***** Records for the exercise *****

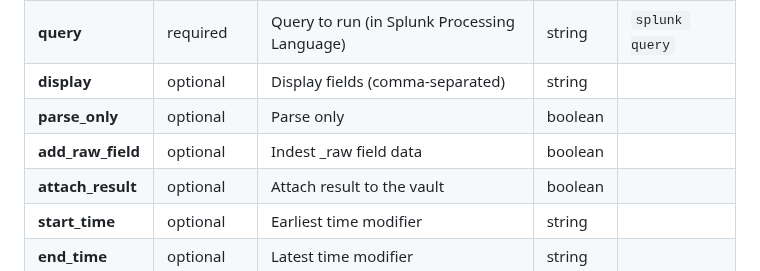
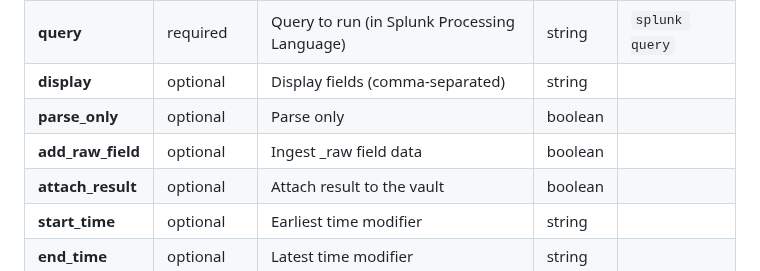
Before and after one commit to splunk-soar-connectors/splunk, a Markdown page: README.md, the part around the change. GitHub-like rendering.

```diff
--- a/README.md
+++ b/README.md
@@ -460,7 +460,7 @@ PARAMETER | REQUIRED | DESCRIPTION | TYPE | CONTAINS
 **query** |  required  | Query to run (in Splunk Processing Language) | string |  `splunk query`
 **display** |  optional  | Display fields (comma-separated) | string |
 **parse_only** |  optional  | Parse only | boolean |
-**add_raw_field** |  optional  | Indest _raw field data | boolean |
+**add_raw_field** |  optional  | Ingest _raw field data | boolean |
 **attach_result** |  optional  | Attach result to the vault | boolean |
 **start_time** |  optional  | Earliest time modifier | string |
 **end_time** |  optional  | Latest time modifier | string |
```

*****

[Your task] Output each entry shown above exactly as it stands, with all pictures removed.

[Result of this exercise]
Before and after one commit to splunk-soar-connectors/splunk, a Markdown page: README.md, the part around the change. GitHub-like rendering.

```diff
--- a/README.md
+++ b/README.md
@@ -460,7 +460,7 @@ PARAMETER | REQUIRED | DESCRIPTION | TYPE | CONTAINS
 **query** |  required  | Query to run (in Splunk Processing Language) | string |  `splunk query`
 **display** |  optional  | Display fields (comma-separated) | string |
 **parse_only** |  optional  | Parse only | boolean |
-**add_raw_field** |  optional  | Indest _raw field data | boolean |
+**add_raw_field** |  optional  | Ingest _raw field data | boolean |
 **attach_result** |  optional  | Attach result to the vault | boolean |
 **start_time** |  optional  | Earliest time modifier | string |
 **end_time** |  optional  | Latest time modifier | string |
```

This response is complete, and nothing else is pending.